(Saved entries)

══════

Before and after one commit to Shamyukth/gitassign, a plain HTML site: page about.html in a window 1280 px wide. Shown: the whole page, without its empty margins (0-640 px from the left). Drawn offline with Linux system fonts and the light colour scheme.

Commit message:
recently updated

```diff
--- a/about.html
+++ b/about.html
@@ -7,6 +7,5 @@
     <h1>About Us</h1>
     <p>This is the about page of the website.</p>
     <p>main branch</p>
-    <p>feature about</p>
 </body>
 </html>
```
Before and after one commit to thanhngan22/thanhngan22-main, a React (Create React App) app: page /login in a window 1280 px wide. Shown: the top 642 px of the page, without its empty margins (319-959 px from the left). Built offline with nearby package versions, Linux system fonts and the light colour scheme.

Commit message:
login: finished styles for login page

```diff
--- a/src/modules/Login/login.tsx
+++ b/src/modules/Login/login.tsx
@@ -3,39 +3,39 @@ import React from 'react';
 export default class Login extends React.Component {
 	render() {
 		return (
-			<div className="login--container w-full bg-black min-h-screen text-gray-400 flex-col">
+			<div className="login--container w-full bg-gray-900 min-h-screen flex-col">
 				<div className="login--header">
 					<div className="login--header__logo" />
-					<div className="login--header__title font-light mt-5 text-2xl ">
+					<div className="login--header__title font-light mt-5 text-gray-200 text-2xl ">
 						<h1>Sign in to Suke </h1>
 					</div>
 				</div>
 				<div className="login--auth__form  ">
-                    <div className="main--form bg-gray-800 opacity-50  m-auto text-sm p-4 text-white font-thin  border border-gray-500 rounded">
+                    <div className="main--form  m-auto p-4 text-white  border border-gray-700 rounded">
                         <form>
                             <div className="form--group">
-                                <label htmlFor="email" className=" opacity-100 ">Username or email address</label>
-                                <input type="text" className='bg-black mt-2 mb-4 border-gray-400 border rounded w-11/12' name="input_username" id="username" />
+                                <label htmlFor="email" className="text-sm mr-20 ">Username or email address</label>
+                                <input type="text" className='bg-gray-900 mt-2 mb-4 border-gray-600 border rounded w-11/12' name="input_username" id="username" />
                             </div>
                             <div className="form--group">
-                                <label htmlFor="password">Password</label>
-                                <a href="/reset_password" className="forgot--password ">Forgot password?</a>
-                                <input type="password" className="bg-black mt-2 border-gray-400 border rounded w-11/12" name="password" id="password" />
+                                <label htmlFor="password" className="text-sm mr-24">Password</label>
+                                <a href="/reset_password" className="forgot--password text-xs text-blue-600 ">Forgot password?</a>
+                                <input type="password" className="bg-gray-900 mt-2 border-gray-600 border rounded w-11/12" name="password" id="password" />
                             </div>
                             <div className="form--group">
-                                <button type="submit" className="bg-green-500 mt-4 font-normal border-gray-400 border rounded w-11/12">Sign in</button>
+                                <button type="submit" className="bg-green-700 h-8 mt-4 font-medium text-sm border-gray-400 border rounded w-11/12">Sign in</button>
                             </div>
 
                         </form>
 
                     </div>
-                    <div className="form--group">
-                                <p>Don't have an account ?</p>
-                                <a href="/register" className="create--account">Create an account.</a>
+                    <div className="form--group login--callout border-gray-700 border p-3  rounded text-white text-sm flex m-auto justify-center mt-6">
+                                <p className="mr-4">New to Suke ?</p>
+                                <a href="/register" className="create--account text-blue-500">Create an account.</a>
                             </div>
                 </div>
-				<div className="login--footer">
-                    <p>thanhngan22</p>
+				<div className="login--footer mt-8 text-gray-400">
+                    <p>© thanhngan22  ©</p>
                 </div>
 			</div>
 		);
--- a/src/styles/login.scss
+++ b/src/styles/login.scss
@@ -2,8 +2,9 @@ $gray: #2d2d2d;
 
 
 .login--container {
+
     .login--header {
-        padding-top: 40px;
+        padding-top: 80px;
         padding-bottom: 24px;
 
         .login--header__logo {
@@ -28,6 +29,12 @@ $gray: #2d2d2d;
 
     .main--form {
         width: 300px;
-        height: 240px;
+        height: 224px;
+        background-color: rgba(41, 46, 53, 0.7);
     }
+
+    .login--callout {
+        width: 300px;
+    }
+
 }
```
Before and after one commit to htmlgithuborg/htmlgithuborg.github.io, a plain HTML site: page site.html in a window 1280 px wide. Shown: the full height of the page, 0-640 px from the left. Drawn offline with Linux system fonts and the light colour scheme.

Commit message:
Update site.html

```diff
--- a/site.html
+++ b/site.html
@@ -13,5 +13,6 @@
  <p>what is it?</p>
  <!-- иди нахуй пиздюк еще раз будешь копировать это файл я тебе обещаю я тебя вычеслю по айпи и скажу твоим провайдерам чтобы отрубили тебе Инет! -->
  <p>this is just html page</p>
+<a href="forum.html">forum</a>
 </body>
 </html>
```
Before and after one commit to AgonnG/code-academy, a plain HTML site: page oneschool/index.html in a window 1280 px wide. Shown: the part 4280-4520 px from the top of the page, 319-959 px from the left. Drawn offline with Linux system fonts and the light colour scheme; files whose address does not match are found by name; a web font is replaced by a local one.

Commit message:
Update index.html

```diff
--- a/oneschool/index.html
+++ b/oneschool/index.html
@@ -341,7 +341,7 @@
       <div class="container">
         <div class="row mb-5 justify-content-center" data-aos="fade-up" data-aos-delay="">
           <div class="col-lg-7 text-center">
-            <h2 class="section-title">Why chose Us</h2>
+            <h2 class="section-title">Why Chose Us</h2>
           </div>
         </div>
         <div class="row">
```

══════

After reading the data above, print it all again exactly.

■ Answer below ■
Before and after one commit to Shamyukth/gitassign, a plain HTML site: page about.html in a window 1280 px wide. Shown: the whole page, without its empty margins (0-640 px from the left). Drawn offline with Linux system fonts and the light colour scheme.

Commit message:
recently updated

```diff
--- a/about.html
+++ b/about.html
@@ -7,6 +7,5 @@
     <h1>About Us</h1>
     <p>This is the about page of the website.</p>
     <p>main branch</p>
-    <p>feature about</p>
 </body>
 </html>
```
Before and after one commit to thanhngan22/thanhngan22-main, a React (Create React App) app: page /login in a window 1280 px wide. Shown: the top 642 px of the page, without its empty margins (319-959 px from the left). Built offline with nearby package versions, Linux system fonts and the light colour scheme.

Commit message:
login: finished styles for login page

```diff
--- a/src/modules/Login/login.tsx
+++ b/src/modules/Login/login.tsx
@@ -3,39 +3,39 @@ import React from 'react';
 export default class Login extends React.Component {
 	render() {
 		return (
-			<div className="login--container w-full bg-black min-h-screen text-gray-400 flex-col">
+			<div className="login--container w-full bg-gray-900 min-h-screen flex-col">
 				<div className="login--header">
 					<div className="login--header__logo" />
-					<div className="login--header__title font-light mt-5 text-2xl ">
+					<div className="login--header__title font-light mt-5 text-gray-200 text-2xl ">
 						<h1>Sign in to Suke </h1>
 					</div>
 				</div>
 				<div className="login--auth__form  ">
-                    <div className="main--form bg-gray-800 opacity-50  m-auto text-sm p-4 text-white font-thin  border border-gray-500 rounded">
+                    <div className="main--form  m-auto p-4 text-white  border border-gray-700 rounded">
                         <form>
                             <div className="form--group">
-                                <label htmlFor="email" className=" opacity-100 ">Username or email address</label>
-                                <input type="text" className='bg-black mt-2 mb-4 border-gray-400 border rounded w-11/12' name="input_username" id="username" />
+                                <label htmlFor="email" className="text-sm mr-20 ">Username or email address</label>
+                                <input type="text" className='bg-gray-900 mt-2 mb-4 border-gray-600 border rounded w-11/12' name="input_username" id="username" />
                             </div>
                             <div className="form--group">
-                                <label htmlFor="password">Password</label>
-                                <a href="/reset_password" className="forgot--password ">Forgot password?</a>
-                                <input type="password" className="bg-black mt-2 border-gray-400 border rounded w-11/12" name="password" id="password" />
+                                <label htmlFor="password" className="text-sm mr-24">Password</label>
+                                <a href="/reset_password" className="forgot--password text-xs text-blue-600 ">Forgot password?</a>
+                                <input type="password" className="bg-gray-900 mt-2 border-gray-600 border rounded w-11/12" name="password" id="password" />
                             </div>
                             <div className="form--group">
-                                <button type="submit" className="bg-green-500 mt-4 font-normal border-gray-400 border rounded w-11/12">Sign in</button>
+                                <button type="submit" className="bg-green-700 h-8 mt-4 font-medium text-sm border-gray-400 border rounded w-11/12">Sign in</button>
                             </div>
 
                         </form>
 
                     </div>
-                    <div className="form--group">
-                                <p>Don't have an account ?</p>
-                                <a href="/register" className="create--account">Create an account.</a>
+                    <div className="form--group login--callout border-gray-700 border p-3  rounded text-white text-sm flex m-auto justify-center mt-6">
+                                <p className="mr-4">New to Suke ?</p>
+                                <a href="/register" className="create--account text-blue-500">Create an account.</a>
                             </div>
                 </div>
-				<div className="login--footer">
-                    <p>thanhngan22</p>
+				<div className="login--footer mt-8 text-gray-400">
+                    <p>© thanhngan22  ©</p>
                 </div>
 			</div>
 		);
--- a/src/styles/login.scss
+++ b/src/styles/login.scss
@@ -2,8 +2,9 @@ $gray: #2d2d2d;
 
 
 .login--container {
+
     .login--header {
-        padding-top: 40px;
+        padding-top: 80px;
         padding-bottom: 24px;
 
         .login--header__logo {
@@ -28,6 +29,12 @@ $gray: #2d2d2d;
 
     .main--form {
         width: 300px;
-        height: 240px;
+        height: 224px;
+        background-color: rgba(41, 46, 53, 0.7);
     }
+
+    .login--callout {
+        width: 300px;
+    }
+
 }
```
Before and after one commit to htmlgithuborg/htmlgithuborg.github.io, a plain HTML site: page site.html in a window 1280 px wide. Shown: the full height of the page, 0-640 px from the left. Drawn offline with Linux system fonts and the light colour scheme.

Commit message:
Update site.html

```diff
--- a/site.html
+++ b/site.html
@@ -13,5 +13,6 @@
  <p>what is it?</p>
  <!-- иди нахуй пиздюк еще раз будешь копировать это файл я тебе обещаю я тебя вычеслю по айпи и скажу твоим провайдерам чтобы отрубили тебе Инет! -->
  <p>this is just html page</p>
+<a href="forum.html">forum</a>
 </body>
 </html>
```
Before and after one commit to AgonnG/code-academy, a plain HTML site: page oneschool/index.html in a window 1280 px wide. Shown: the part 4280-4520 px from the top of the page, 319-959 px from the left. Drawn offline with Linux system fonts and the light colour scheme; files whose address does not match are found by name; a web font is replaced by a local one.

Commit message:
Update index.html

```diff
--- a/oneschool/index.html
+++ b/oneschool/index.html
@@ -341,7 +341,7 @@
       <div class="container">
         <div class="row mb-5 justify-content-center" data-aos="fade-up" data-aos-delay="">
           <div class="col-lg-7 text-center">
-            <h2 class="section-title">Why chose Us</h2>
+            <h2 class="section-title">Why Chose Us</h2>
           </div>
         </div>
         <div class="row">
```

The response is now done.